In a blog post for the Center for Health Journalism, I wondered: How do we take care of the hearts of black boys without fathers?
“That’s the tough part,” Ron Mincy of Columbia University’s School of Social Work told me. Mincy noted that fathers provide discipline, training, protection and support.
“At some point in their life every man is vulnerable,” Mincy explained in my fellowship story. “You have circumstances in your life that you need to be able to go to a man to debrief.”
But what happens when boys don’t have that man in their lives?
Psychologist Fred Phillips explained that we all have a biological need to connect to other human beings for survival — physical survival and emotional survival.”
“Emotions are energy,” said Phillips. “That energy whether it is pain, whether it’s hurt, whether it’s anger, has to go somewhere.”
Oftentimes, this pain, hurt and anger young African American boys feel growing up without a father are manifested into violence and self-destructive behavior.
Family therapist Ayize Ma’at noted that a lot of our youth aren’t bad, they’re just hurting. “Their behaviors are behaviors of them acting out pain. They seek relationships, attachments because their father wasn’t there. They’re just trying to meet a need — the need to be included, to be loved, to be welcomed, respected and wanted. Everybody wants to be wanted.”
In my article published in TheRoot, Wizdom Powell, associate professor of health behavior at the University of North Carolina’s Gillings School of Global Public Health, said that when boys don’t have a male in their life it creates a kind of socio-emotional void.
“One of the biggest challenges around father absence is the lack of someone to teach boys how to emote from a male’s perspective, and how to manage, how to catalyze anger productively; all of the rules around emotional functioning that they have to actually learn on the fly,” said Powell.

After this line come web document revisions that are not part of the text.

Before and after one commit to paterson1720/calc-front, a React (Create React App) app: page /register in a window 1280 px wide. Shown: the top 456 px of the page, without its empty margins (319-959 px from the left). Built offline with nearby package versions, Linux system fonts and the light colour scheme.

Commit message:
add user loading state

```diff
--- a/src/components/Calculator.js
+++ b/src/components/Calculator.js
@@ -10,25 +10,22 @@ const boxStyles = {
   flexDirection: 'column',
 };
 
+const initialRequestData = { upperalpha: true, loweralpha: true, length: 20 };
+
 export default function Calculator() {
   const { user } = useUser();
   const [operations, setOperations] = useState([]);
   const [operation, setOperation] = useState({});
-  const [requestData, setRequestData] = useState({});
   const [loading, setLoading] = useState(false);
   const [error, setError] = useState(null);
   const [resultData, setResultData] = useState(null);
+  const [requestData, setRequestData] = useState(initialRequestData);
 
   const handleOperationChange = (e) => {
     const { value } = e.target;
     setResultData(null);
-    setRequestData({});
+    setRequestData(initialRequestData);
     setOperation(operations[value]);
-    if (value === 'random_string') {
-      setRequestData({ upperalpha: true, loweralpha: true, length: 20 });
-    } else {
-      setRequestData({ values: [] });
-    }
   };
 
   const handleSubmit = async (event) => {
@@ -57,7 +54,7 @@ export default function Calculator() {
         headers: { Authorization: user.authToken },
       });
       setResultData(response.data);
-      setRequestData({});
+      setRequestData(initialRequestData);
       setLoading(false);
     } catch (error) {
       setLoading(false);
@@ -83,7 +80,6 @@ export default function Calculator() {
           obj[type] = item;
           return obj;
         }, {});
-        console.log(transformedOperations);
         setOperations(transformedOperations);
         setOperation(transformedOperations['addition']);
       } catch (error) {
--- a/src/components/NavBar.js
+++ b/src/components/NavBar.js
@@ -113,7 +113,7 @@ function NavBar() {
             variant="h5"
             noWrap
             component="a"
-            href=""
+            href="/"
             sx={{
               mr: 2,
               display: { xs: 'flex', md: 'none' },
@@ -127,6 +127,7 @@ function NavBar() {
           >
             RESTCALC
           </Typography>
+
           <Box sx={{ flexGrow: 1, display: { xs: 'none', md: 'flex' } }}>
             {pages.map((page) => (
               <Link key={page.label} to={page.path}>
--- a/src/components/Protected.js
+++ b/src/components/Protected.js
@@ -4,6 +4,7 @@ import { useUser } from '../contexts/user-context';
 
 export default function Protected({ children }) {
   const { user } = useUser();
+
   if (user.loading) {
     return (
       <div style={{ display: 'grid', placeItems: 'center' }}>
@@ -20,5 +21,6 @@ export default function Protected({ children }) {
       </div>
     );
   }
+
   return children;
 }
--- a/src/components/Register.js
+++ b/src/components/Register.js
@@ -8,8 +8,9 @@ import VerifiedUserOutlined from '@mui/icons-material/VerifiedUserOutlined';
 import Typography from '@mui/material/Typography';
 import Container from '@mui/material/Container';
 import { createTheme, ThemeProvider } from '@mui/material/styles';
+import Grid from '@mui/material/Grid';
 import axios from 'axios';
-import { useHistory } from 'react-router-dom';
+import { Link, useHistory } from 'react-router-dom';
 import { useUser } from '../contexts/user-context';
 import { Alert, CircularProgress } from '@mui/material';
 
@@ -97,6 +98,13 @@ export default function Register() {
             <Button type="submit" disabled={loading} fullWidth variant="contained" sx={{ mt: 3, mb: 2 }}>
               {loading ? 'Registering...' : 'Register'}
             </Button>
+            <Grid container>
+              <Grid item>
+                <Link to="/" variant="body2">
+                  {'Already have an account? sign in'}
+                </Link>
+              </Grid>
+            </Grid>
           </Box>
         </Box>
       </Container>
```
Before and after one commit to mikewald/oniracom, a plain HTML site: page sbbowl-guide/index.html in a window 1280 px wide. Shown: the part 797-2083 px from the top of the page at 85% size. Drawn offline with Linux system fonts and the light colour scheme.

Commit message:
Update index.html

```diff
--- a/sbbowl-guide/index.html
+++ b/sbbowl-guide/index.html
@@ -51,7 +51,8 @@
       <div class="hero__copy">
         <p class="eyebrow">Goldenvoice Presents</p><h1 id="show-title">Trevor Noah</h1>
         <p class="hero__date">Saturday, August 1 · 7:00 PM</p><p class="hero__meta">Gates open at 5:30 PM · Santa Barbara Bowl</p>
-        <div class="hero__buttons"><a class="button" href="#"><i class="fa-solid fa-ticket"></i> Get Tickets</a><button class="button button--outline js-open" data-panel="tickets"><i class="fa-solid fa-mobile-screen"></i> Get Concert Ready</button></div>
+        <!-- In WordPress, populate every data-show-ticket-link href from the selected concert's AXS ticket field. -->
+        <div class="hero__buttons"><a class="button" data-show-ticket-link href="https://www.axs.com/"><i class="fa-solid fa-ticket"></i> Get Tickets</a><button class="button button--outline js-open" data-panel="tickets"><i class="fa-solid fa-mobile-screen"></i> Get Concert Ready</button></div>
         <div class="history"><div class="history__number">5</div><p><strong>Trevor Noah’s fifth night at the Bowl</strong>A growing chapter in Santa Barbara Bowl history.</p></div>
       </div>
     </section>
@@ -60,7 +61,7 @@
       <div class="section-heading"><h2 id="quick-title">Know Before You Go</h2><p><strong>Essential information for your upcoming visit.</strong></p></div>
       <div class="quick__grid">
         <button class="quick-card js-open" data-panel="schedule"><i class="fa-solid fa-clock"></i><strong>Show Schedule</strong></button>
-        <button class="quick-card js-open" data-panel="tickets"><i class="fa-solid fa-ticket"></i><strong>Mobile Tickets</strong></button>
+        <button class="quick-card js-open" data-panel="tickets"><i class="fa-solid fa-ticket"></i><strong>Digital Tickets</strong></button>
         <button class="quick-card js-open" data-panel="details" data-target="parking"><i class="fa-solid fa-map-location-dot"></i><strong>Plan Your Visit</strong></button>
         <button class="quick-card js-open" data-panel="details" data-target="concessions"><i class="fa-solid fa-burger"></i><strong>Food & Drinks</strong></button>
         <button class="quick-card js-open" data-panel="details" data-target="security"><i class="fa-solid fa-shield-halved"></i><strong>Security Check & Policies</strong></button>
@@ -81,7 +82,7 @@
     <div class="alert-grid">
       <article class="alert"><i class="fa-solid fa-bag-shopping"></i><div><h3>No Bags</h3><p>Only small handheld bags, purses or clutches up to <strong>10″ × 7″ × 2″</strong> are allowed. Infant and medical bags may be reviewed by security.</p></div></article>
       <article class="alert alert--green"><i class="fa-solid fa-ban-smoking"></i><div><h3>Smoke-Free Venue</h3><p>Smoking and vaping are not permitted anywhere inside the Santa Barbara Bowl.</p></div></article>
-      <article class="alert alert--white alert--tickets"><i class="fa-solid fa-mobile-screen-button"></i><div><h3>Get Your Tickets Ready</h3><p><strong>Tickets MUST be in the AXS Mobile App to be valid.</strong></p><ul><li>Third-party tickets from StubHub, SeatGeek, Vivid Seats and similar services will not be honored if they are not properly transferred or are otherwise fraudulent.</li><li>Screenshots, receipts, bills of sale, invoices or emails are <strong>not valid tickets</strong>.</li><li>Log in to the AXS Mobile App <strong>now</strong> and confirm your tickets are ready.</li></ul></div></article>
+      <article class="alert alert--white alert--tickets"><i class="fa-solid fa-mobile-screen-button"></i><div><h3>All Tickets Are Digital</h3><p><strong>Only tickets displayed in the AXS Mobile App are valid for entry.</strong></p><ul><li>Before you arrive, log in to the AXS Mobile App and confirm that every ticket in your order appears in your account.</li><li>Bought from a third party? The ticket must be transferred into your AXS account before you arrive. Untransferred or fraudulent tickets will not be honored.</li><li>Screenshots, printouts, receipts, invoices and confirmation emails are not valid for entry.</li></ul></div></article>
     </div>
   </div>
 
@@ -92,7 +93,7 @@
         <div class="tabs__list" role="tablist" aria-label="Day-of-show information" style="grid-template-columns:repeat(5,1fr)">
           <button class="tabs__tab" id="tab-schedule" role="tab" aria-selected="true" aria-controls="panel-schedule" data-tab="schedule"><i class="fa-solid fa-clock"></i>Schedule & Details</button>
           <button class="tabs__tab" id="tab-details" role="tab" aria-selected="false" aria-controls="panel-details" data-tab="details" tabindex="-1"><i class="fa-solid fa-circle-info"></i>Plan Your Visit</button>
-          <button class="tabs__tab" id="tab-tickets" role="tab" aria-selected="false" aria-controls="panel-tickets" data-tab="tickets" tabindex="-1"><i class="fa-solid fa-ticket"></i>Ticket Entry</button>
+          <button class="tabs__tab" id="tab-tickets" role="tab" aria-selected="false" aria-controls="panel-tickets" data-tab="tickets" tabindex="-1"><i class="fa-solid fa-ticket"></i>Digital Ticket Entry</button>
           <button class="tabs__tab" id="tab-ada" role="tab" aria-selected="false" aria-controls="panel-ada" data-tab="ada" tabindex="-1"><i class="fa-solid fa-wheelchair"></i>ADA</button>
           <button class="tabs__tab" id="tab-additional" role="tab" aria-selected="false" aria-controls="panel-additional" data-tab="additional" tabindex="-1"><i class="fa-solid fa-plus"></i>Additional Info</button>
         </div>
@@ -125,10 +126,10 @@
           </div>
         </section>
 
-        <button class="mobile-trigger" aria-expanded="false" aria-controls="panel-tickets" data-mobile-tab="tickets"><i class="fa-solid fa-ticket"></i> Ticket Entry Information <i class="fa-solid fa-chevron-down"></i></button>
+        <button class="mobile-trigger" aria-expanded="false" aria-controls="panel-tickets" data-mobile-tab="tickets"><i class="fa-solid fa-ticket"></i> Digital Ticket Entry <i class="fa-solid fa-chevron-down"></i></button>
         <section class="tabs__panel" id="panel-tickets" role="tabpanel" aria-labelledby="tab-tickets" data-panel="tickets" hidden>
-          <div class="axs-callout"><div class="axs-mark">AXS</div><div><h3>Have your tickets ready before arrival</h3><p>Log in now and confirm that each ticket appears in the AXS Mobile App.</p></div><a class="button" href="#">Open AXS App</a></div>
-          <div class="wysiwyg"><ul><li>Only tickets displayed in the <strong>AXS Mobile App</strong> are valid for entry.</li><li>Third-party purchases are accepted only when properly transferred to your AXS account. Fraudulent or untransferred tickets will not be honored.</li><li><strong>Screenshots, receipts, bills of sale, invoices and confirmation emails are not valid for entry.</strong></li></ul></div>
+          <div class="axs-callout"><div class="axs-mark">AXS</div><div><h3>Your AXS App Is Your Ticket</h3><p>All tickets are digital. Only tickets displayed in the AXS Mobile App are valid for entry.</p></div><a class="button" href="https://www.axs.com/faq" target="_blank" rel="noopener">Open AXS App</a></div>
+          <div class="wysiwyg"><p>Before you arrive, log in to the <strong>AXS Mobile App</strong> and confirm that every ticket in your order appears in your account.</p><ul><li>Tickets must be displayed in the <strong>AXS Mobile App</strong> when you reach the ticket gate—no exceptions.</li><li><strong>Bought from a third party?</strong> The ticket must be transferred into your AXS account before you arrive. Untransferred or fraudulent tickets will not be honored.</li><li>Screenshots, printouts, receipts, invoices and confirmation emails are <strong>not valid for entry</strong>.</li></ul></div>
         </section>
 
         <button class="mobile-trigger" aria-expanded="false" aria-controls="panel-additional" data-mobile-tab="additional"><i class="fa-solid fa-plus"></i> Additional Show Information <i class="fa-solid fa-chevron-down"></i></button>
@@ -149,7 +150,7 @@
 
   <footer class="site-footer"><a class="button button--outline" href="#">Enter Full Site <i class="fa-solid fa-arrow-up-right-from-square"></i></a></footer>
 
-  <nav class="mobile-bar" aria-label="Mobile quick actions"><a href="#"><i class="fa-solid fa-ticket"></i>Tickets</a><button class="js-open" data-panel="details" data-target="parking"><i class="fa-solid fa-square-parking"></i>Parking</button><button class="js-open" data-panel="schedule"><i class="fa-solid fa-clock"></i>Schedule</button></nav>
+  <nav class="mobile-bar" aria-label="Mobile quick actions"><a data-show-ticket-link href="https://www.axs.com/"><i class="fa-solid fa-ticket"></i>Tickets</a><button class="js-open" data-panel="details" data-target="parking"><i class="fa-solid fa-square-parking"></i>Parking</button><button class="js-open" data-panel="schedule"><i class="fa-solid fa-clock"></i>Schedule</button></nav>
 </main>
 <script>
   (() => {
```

There’s been record shootings in Chicago. My neighborhood in Washington D.C., has experienced more than 200 murders this year. Maybe jail and detention centers aren’t what these young men need, but a sense of respect, protection, support and love. If we tended to the mental health of our fatherless youth, maybe the senseless violence would cease.